What a fun Friday! A radio interview and book signing doubled the fun during my local launch of two new books. Between 10:15 and 10:45 yesterday (December 19), Patricia interviewed me on the local Christian radio station, KCWN 99.9. After that, I signed books during the station’s Christmas open house until 1:00. I want to thank General Manager, Bev De Vries, and DJ Patricia for their gracious hospitality. The station’s facility is decorated beautifully, and entering it feels like stepping into a welcoming home.
Patricia made the interview completely painless. In fact, it was a lot of fun. Growing up as the middle child in a pastor’s family, she felt a lot of affinity for my book-boy Matthew. Talking about him and the problems he faces in Matthew Muddles Through was a hoot. She shared her enthusiasm for the story with listeners.
We then discussed my other new release, Discovering Delight: 31 Meditations on Loving God’s Law. She described it as going “deep” and we talked about the writing style, which Aimee Byrd called “a commendable style of commentary meets personal devotion.” Patricia and I also spoke briefly about Little One Lost: Living with Early Infant Loss and A Month of Sundays: 31 Meditations on Loving God’s Law. Before I went off the air, I had the opportunity to share my excitement about my current memoir collaboration project with Uriah Courtney, who was recently exonerated after more than eight years of wrongful incarceration.
Book signings are always enjoyable. It’s great to meet new friends and experience the support of existing ones. The best kind of book signings are when a steady stream of people comes in and I have time to speak to each person individually. And this was one of those signings with wonderful opportunities to talk to individuals, including some people I hadn’t seen for years.
This Friday, Lord willing, I’ll be interviewed by Patricia on KCWN 99.9 FM and will be signing books during the station’s Christmas Open House from 11:00 to 1:00. The station is located at 304 Oskaloosa St. in Pella. Local people, come over between 11:00 and 1:00 for some cookies and conversation!
And if you’re still looking for Christmas gifts, you can’t go wrong by giving someone an opportunity to dig into God’s Word. Copies of my new devotional, Discovering Delight: 31 Meditations on Loving God’s Law will be available for $10.

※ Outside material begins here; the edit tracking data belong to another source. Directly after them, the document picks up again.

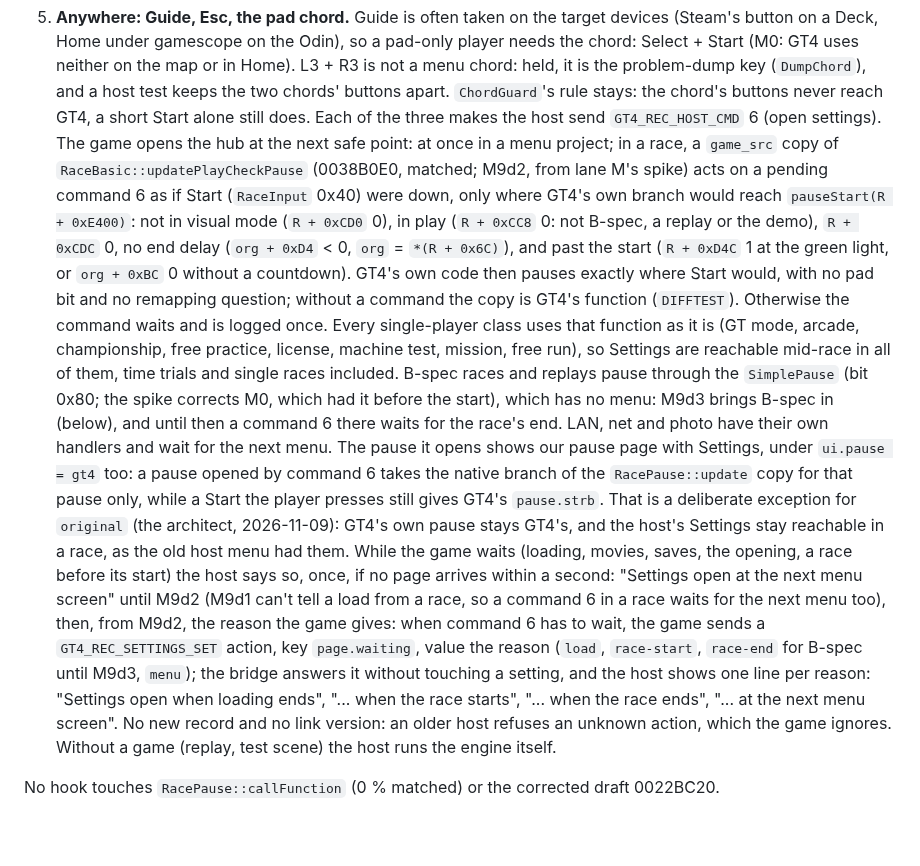
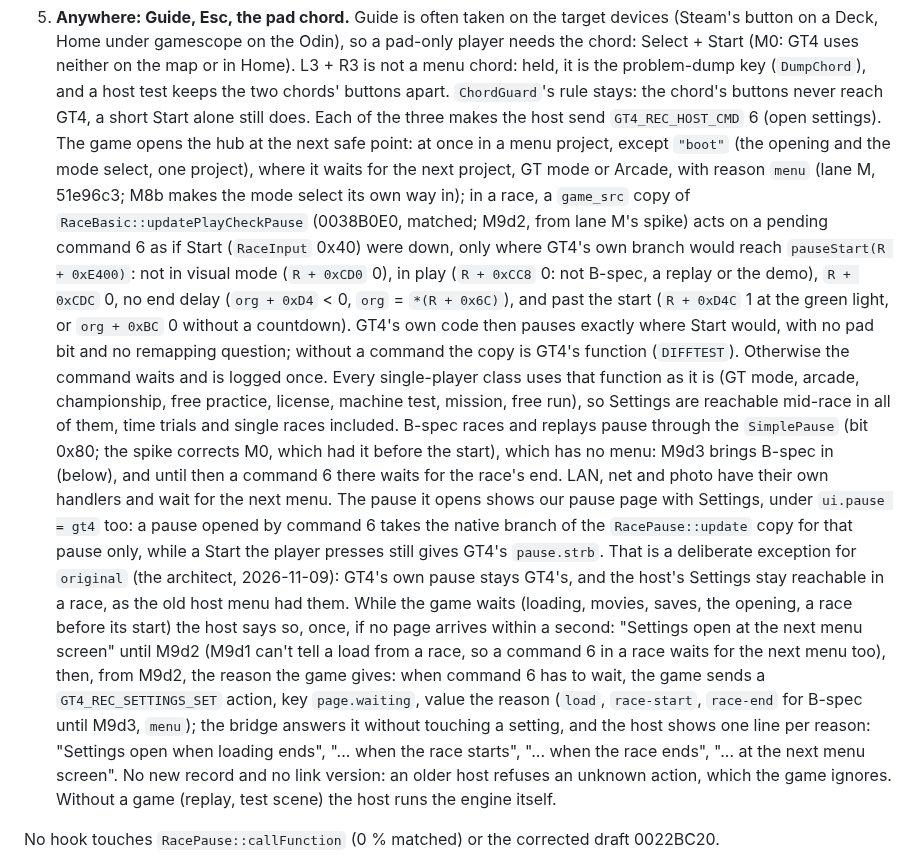
Before and after one commit to Ganitzsh/gt4-native, a Markdown page: docs/modern/MENU_DESIGN.md, the part around the change. Rendered like a GitHub page; blank space fills up the shorter version.

Commit message:
docs(modern): MENU_DESIGN 3.2: Settings asked for during "boot" (the opening, the mode select) open at the next project
Lane M's 51e96c3: the opening and the mode select are one project, "boot", and a hub opened over the opening would
close itself when GT4 hands over; so command 6 there waits for the next project (GT mode or Arcade) with reason
menu. M8b makes the mode select its own way in.

Docs only: tools/comment_only.py exits 0, so the build and run gates are skipped (PLAN rule 9).

Co-Authored-By: Claude Opus 5.5 <noreply@anthropic.com>

```diff
--- a/docs/modern/MENU_DESIGN.md
+++ b/docs/modern/MENU_DESIGN.md
@@ -203,30 +203,31 @@ Each hook is a `game_src` copy of a matched function with one added call, guarde
    or in Home). L3 + R3 is not a menu chord: held, it is the problem-dump key (`DumpChord`), and a host test keeps the
    two chords' buttons apart. `ChordGuard`'s rule stays: the chord's buttons never reach GT4, a short Start alone
    still does. Each of the three makes the host send `GT4_REC_HOST_CMD` 6 (open settings). The game opens the hub at
-   the next safe point: at once in a menu project; in a race, a `game_src` copy of `RaceBasic::updatePlayCheckPause`
-   (0038B0E0, matched; M9d2, from lane M's spike) acts on a pending command 6 as if Start (`RaceInput` 0x40) were
-   down, only where GT4's own branch would reach `pauseStart(R + 0xE400)`: not in visual mode (`R + 0xCD0` 0), in play
-   (`R + 0xCC8` 0: not B-spec, a replay or the demo), `R + 0xCDC` 0, no end delay (`org + 0xD4` < 0, `org` = `*(R +
-   0x6C)`), and past the start (`R + 0xD4C` 1 at the green light, or `org + 0xBC` 0 without a countdown). GT4's own
-   code then pauses exactly where Start would, with no pad bit and no remapping question; without a command the copy
-   is GT4's function (`DIFFTEST`). Otherwise the command waits and is logged once. Every single-player class uses that
-   function as it is (GT mode, arcade, championship, free practice, license, machine test, mission, free run), so
-   Settings are reachable mid-race in all of them, time trials and single races included. B-spec races and replays
-   pause through the `SimplePause` (bit 0x80; the spike corrects M0, which had it before the start), which has no
-   menu: M9d3 brings B-spec in (below), and until then a command 6 there waits for the race's end. LAN, net and photo
-   have their own handlers and wait for the next menu. The pause it opens shows our pause page with Settings, under
-   `ui.pause = gt4` too: a pause opened by command 6 takes the native branch of the `RacePause::update` copy for that
-   pause only, while a Start the player presses still gives GT4's `pause.strb`. That is a deliberate exception for
-   `original` (the architect, 2026-11-09): GT4's own pause stays GT4's, and the host's Settings stay reachable in a
-   race, as the old host menu had them. While the game waits (loading, movies, saves, the opening, a race before its
-   start) the host says so, once, if no page arrives within a second: "Settings open at the next menu screen" until
-   M9d2 (M9d1 can't tell a load from a race, so a command 6 in a race waits for the next menu too), then, from M9d2,
-   the reason the game gives: when command 6 has to wait, the game sends a `GT4_REC_SETTINGS_SET` action, key
-   `page.waiting`, value the reason (`load`, `race-start`, `race-end` for B-spec until M9d3, `menu`); the bridge
-   answers it without touching a setting, and the host shows one line per reason: "Settings open when loading ends",
-   "... when the race starts", "... when the race ends", "... at the next menu screen". No new record and no link
-   version: an older host refuses an unknown action, which the game ignores. Without a game (replay, test scene) the
-   host runs the engine itself.
+   the next safe point: at once in a menu project, except `"boot"` (the opening and the mode select, one project),
+   where it waits for the next project, GT mode or Arcade, with reason `menu` (lane M, 51e96c3; M8b makes the mode
+   select its own way in); in a race, a `game_src` copy of `RaceBasic::updatePlayCheckPause` (0038B0E0, matched; M9d2,
+   from lane M's spike) acts on a pending command 6 as if Start (`RaceInput` 0x40) were down, only where GT4's own
+   branch would reach `pauseStart(R + 0xE400)`: not in visual mode (`R + 0xCD0` 0), in play (`R + 0xCC8` 0: not
+   B-spec, a replay or the demo), `R + 0xCDC` 0, no end delay (`org + 0xD4` < 0, `org` = `*(R + 0x6C)`), and past the
+   start (`R + 0xD4C` 1 at the green light, or `org + 0xBC` 0 without a countdown). GT4's own code then pauses exactly
+   where Start would, with no pad bit and no remapping question; without a command the copy is GT4's function
+   (`DIFFTEST`). Otherwise the command waits and is logged once. Every single-player class uses that function as it is
+   (GT mode, arcade, championship, free practice, license, machine test, mission, free run), so Settings are reachable
+   mid-race in all of them, time trials and single races included. B-spec races and replays pause through the
+   `SimplePause` (bit 0x80; the spike corrects M0, which had it before the start), which has no menu: M9d3 brings
+   B-spec in (below), and until then a command 6 there waits for the race's end. LAN, net and photo have their own
+   handlers and wait for the next menu. The pause it opens shows our pause page with Settings, under `ui.pause = gt4`
+   too: a pause opened by command 6 takes the native branch of the `RacePause::update` copy for that pause only, while
+   a Start the player presses still gives GT4's `pause.strb`. That is a deliberate exception for `original` (the
+   architect, 2026-11-09): GT4's own pause stays GT4's, and the host's Settings stay reachable in a race, as the old
+   host menu had them. While the game waits (loading, movies, saves, the opening, a race before its start) the host
+   says so, once, if no page arrives within a second: "Settings open at the next menu screen" until M9d2 (M9d1 can't
+   tell a load from a race, so a command 6 in a race waits for the next menu too), then, from M9d2, the reason the
+   game gives: when command 6 has to wait, the game sends a `GT4_REC_SETTINGS_SET` action, key `page.waiting`, value
+   the reason (`load`, `race-start`, `race-end` for B-spec until M9d3, `menu`); the bridge answers it without touching
+   a setting, and the host shows one line per reason: "Settings open when loading ends", "... when the race starts",
+   "... when the race ends", "... at the next menu screen". No new record and no link version: an older host refuses
+   an unknown action, which the game ignores. Without a game (replay, test scene) the host runs the engine itself.
 
 No hook touches `RacePause::callFunction` (0 % matched) or the corrected draft 0022BC20.
 
```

Searching for a gift for a middle grade reader, aged 8 to 12? Why not foster their reading skills with a novel that conveys truth in an engaging story? Matthew Muddles Through is about an ordinary but imaginative kid, the middle child in a minister’s family, who faces trouble on every side. Matthew’s humor and imagination help him cope with his problems, and in the process he learns more about loving others and trusting God. Copies of this juvenile fiction novel, the first is a series of three, will be available on Friday for $10.
I’ll also have available copies of A Month of Sundays: 31 Meditations on Resting in God and Little One Lost: Living with Early Infant Loss for $10 each. One fortunate person will be able to purchase my singular copy of Not My Own: Discovering God’s Comfort in the Heidelberg Catechism for $15. This is the first volume of the popular Life in Christ catechism curriculum, which has sold in several countries and is being translated into eight languages.
Save shipping! Buy any of these books on Friday and the author will be happy to sign them for you.
Those of you who don’t live nearby may be interested to know that I’m scheduled to be interviewed on the Janet Meffert Show on Monday, December 20, at 2:30 Central time. You can listen online at the show’s website.
I am reading Matthew Muddles Through to my nine-year-old and seven-year-old every evening before bed. They are just LOVING it. Every night I hear, ‘Please! Another chapter, Mom. Pretty, pretty please?’
It’s so great to hear of kids enjoying Matthew’s story. What an encouragement!
And it’s not too late to order copies for the kids on your list.